WHAT IS NEEDED: Send every record back word for word.

Front-end code change data:
_____

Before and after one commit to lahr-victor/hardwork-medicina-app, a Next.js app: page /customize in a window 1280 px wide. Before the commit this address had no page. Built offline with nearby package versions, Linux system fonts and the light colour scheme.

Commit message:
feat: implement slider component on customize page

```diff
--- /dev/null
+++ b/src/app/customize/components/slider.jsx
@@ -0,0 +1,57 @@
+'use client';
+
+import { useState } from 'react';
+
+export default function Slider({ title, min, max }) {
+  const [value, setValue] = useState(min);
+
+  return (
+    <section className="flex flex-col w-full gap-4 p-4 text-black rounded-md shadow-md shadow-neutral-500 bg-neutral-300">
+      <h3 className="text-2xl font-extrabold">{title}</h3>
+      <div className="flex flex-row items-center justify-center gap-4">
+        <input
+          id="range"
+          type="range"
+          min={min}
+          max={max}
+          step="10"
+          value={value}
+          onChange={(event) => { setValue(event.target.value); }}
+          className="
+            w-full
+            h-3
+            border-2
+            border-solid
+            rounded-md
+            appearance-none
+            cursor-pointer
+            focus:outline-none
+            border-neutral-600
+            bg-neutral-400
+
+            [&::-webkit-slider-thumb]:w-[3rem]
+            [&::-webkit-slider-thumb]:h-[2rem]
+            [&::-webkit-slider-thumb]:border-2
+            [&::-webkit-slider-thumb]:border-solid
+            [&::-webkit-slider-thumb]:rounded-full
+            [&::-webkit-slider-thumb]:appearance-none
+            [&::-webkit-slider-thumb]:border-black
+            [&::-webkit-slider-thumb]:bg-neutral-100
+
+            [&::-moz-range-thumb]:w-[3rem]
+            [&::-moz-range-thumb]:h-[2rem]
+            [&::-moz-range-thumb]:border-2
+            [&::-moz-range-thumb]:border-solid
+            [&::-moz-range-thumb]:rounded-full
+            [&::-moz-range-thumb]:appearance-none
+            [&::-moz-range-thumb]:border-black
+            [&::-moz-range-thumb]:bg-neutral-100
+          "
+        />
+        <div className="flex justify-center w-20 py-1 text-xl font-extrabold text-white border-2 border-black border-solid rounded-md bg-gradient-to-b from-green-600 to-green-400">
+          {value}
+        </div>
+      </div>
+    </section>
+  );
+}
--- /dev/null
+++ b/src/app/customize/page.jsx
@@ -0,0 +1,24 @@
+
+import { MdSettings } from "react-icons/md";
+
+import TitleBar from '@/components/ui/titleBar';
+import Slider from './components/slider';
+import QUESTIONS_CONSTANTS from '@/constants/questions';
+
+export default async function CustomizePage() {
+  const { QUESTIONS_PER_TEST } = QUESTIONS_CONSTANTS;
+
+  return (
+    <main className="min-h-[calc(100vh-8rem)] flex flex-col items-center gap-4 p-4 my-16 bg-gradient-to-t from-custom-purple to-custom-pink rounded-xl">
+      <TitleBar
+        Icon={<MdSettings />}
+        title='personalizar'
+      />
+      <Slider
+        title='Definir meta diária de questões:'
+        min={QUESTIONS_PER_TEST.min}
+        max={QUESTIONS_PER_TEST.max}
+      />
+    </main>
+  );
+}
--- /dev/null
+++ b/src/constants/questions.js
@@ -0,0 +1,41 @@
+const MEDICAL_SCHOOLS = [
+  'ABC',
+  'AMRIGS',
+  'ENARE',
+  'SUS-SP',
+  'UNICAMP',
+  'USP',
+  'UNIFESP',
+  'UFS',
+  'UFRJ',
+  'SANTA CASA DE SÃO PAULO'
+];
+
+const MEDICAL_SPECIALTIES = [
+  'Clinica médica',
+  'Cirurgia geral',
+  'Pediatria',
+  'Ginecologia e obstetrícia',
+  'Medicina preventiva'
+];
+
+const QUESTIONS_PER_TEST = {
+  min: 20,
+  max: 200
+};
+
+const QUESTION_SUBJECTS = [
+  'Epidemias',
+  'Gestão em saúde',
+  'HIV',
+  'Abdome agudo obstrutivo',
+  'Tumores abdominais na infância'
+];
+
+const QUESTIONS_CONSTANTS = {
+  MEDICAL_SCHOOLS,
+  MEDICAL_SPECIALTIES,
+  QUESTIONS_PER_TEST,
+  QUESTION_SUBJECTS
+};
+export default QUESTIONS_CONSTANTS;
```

_____

TASK ANSWER:
Before and after one commit to lahr-victor/hardwork-medicina-app, a Next.js app: page /customize in a window 1280 px wide. Before the commit this address had no page. Built offline with nearby package versions, Linux system fonts and the light colour scheme.

Commit message:
feat: implement slider component on customize page

```diff
--- /dev/null
+++ b/src/app/customize/components/slider.jsx
@@ -0,0 +1,57 @@
+'use client';
+
+import { useState } from 'react';
+
+export default function Slider({ title, min, max }) {
+  const [value, setValue] = useState(min);
+
+  return (
+    <section className="flex flex-col w-full gap-4 p-4 text-black rounded-md shadow-md shadow-neutral-500 bg-neutral-300">
+      <h3 className="text-2xl font-extrabold">{title}</h3>
+      <div className="flex flex-row items-center justify-center gap-4">
+        <input
+          id="range"
+          type="range"
+          min={min}
+          max={max}
+          step="10"
+          value={value}
+          onChange={(event) => { setValue(event.target.value); }}
+          className="
+            w-full
+            h-3
+            border-2
+            border-solid
+            rounded-md
+            appearance-none
+            cursor-pointer
+            focus:outline-none
+            border-neutral-600
+            bg-neutral-400
+
+            [&::-webkit-slider-thumb]:w-[3rem]
+            [&::-webkit-slider-thumb]:h-[2rem]
+            [&::-webkit-slider-thumb]:border-2
+            [&::-webkit-slider-thumb]:border-solid
+            [&::-webkit-slider-thumb]:rounded-full
+            [&::-webkit-slider-thumb]:appearance-none
+            [&::-webkit-slider-thumb]:border-black
+            [&::-webkit-slider-thumb]:bg-neutral-100
+
+            [&::-moz-range-thumb]:w-[3rem]
+            [&::-moz-range-thumb]:h-[2rem]
+            [&::-moz-range-thumb]:border-2
+            [&::-moz-range-thumb]:border-solid
+            [&::-moz-range-thumb]:rounded-full
+            [&::-moz-range-thumb]:appearance-none
+            [&::-moz-range-thumb]:border-black
+            [&::-moz-range-thumb]:bg-neutral-100
+          "
+        />
+        <div className="flex justify-center w-20 py-1 text-xl font-extrabold text-white border-2 border-black border-solid rounded-md bg-gradient-to-b from-green-600 to-green-400">
+          {value}
+        </div>
+      </div>
+    </section>
+  );
+}
--- /dev/null
+++ b/src/app/customize/page.jsx
@@ -0,0 +1,24 @@
+
+import { MdSettings } from "react-icons/md";
+
+import TitleBar from '@/components/ui/titleBar';
+import Slider from './components/slider';
+import QUESTIONS_CONSTANTS from '@/constants/questions';
+
+export default async function CustomizePage() {
+  const { QUESTIONS_PER_TEST } = QUESTIONS_CONSTANTS;
+
+  return (
+    <main className="min-h-[calc(100vh-8rem)] flex flex-col items-center gap-4 p-4 my-16 bg-gradient-to-t from-custom-purple to-custom-pink rounded-xl">
+      <TitleBar
+        Icon={<MdSettings />}
+        title='personalizar'
+      />
+      <Slider
+        title='Definir meta diária de questões:'
+        min={QUESTIONS_PER_TEST.min}
+        max={QUESTIONS_PER_TEST.max}
+      />
+    </main>
+  );
+}
--- /dev/null
+++ b/src/constants/questions.js
@@ -0,0 +1,41 @@
+const MEDICAL_SCHOOLS = [
+  'ABC',
+  'AMRIGS',
+  'ENARE',
+  'SUS-SP',
+  'UNICAMP',
+  'USP',
+  'UNIFESP',
+  'UFS',
+  'UFRJ',
+  'SANTA CASA DE SÃO PAULO'
+];
+
+const MEDICAL_SPECIALTIES = [
+  'Clinica médica',
+  'Cirurgia geral',
+  'Pediatria',
+  'Ginecologia e obstetrícia',
+  'Medicina preventiva'
+];
+
+const QUESTIONS_PER_TEST = {
+  min: 20,
+  max: 200
+};
+
+const QUESTION_SUBJECTS = [
+  'Epidemias',
+  'Gestão em saúde',
+  'HIV',
+  'Abdome agudo obstrutivo',
+  'Tumores abdominais na infância'
+];
+
+const QUESTIONS_CONSTANTS = {
+  MEDICAL_SCHOOLS,
+  MEDICAL_SPECIALTIES,
+  QUESTIONS_PER_TEST,
+  QUESTION_SUBJECTS
+};
+export default QUESTIONS_CONSTANTS;
```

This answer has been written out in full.